“The Fed wanted the market to restructure to a new equilibrium and institutions to figure out how to fund themselves,” said Julia Coronado, president of Macropolicy Perspectives. But “if you have an excess reserve system, you are by definition a primary source of liquidity. And when you squeeze funding markets, you are usually squeezing hedge funds and other investors that may have to cut positions which can spark broader volatility.”
JPMorgan CEO Jamie Dimon summed up the conundrum last week, saying that “banks have a tremendous amount of liquidity, but also have a tremendous amount of restraints on how they use that liquidity.”
The swelling U.S. deficit caused by President Donald Trump’s tax cuts hasn’t helped matters. For one, the money that investors and dealers lend to the government in the form of bond purchases takes money out of the banking system. For another, dealers at Treasury auctions have increasingly turned from lenders to borrowers in the repo market to absorb the additional supply. This year, net issuance will reach roughly US$1.2 trillion, after US$1.3 trillion last year, according to JPMorgan. In 2017, it was less than half that.
Those liquidity constraints came into full view over the past few days when corporate tax payments, big Treasury auctions and manoeuvres by financial firms to manage their capital requirements prior to quarter-end drained cash available for repo transactions. The overnight lending rate quickly shot up to 10 per cent and the Fed temporarily lost control of its benchmark rate.

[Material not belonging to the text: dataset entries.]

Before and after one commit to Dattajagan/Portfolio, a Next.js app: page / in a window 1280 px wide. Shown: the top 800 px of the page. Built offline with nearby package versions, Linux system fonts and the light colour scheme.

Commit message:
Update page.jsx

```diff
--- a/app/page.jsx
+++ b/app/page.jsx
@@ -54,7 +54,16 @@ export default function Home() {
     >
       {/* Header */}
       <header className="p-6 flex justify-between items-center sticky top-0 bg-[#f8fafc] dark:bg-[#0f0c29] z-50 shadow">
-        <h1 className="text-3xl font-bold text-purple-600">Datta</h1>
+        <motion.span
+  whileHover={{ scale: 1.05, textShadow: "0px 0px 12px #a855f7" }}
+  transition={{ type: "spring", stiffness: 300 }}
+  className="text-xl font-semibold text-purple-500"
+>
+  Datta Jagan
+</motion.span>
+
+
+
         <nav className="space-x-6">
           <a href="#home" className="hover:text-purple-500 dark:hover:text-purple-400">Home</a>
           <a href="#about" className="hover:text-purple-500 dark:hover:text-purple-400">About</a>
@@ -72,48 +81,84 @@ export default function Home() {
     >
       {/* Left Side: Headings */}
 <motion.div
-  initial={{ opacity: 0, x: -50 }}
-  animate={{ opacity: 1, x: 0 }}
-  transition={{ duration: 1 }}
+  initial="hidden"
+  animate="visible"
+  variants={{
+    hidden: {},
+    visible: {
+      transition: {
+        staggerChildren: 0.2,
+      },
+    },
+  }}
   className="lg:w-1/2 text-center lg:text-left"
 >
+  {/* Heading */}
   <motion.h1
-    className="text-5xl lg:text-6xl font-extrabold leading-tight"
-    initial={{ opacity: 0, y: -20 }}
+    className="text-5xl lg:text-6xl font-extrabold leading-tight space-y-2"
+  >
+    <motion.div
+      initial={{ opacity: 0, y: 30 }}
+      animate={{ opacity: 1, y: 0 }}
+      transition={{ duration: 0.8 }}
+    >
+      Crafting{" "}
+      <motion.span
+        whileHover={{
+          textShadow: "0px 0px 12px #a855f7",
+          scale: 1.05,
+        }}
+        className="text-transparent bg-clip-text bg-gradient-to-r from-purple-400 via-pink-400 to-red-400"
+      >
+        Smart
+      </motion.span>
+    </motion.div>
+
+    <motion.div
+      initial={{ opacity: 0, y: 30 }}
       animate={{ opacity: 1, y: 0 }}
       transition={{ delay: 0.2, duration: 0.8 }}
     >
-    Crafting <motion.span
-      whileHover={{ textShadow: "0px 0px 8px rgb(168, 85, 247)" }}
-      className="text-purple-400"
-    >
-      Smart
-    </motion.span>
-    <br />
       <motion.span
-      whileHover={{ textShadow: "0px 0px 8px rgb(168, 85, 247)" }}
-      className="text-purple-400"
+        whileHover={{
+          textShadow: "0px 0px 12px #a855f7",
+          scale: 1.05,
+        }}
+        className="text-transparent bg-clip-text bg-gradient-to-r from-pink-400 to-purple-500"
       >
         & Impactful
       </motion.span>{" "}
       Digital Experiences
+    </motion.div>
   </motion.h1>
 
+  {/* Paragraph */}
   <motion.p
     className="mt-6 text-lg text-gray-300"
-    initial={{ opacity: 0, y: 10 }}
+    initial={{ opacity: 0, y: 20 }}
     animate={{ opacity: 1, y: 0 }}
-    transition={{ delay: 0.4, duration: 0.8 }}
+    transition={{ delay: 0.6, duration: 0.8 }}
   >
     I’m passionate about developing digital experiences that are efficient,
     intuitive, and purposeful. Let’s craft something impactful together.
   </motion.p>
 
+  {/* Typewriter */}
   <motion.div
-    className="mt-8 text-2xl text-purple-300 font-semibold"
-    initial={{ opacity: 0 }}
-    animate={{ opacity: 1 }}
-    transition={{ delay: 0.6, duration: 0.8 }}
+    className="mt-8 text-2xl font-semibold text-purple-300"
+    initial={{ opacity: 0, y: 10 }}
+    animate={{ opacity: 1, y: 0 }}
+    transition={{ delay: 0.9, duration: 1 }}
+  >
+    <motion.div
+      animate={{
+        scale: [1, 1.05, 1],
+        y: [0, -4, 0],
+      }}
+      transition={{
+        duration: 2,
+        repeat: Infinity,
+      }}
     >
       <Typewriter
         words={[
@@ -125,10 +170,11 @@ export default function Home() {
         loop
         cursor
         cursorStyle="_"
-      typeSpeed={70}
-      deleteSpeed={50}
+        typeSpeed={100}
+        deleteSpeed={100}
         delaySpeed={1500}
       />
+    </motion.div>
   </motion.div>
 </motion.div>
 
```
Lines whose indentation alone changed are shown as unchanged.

In the past, the Fed has disputed the idea that its balance-sheet unwind left bank reserves in short supply. And at his post-policy news conference on Sept. 18, Fed Chairman Jerome Powell sidestepped questions about whether he felt bank regulations were a catalyst for the market turmoil.
Instead, the Fed has opted for a temporary fix. On Friday, the New York Fed announced a series of overnight and term operations over the next three weeks to boost short-term liquidity. That follows four straight days of repo transactions, something it hasn’t done in a decade.
A number of investors, strategists and at least one former Fed official have come out to warn that more may need to be done.
“Maybe we have gotten some hints that reserves are no longer ample,” said Michael Feroli, JPMorgan’s chief economist. “The longer the Fed goes without making changes, the more often you might have these type of incidences.”
Earlier this year, TD Securities’ Priya Misra predicted the Fed would have to resume its bond purchases as a permanent solution. She says this past week’s events have convinced many of her skeptical clients to come around to the idea. They are now asking her “how much” the Fed will need to buy.
While no decisions have been made, Boston Fed President Eric Rosengren acknowledged last week that permanently expanding the Fed’s balance sheet is one option on the table and the one he personally prefers. (The other two being continued ad-hoc interventions or a so-called standing repo facility, which would make cash loans available on a daily basis.)
Growing the balance sheet might also be the easier one, some strategists say. Pumping cheap cash into the financial system has historically come with the risk of spurring too much inflationary pressure, but after a decade of ultra-low inflation, that isn’t much of a concern today.
And the fact the New York Fed stumbled out of the gate as it tried to come to the rescue on Tuesday shows just how out of practice the institution is when it comes to those types of ad-hoc operations, according to GMLX’s Havlicek.
“The repo market isn’t used to being prime time,” in terms of liquidity management, he said. And, the Fed is “out of practice.”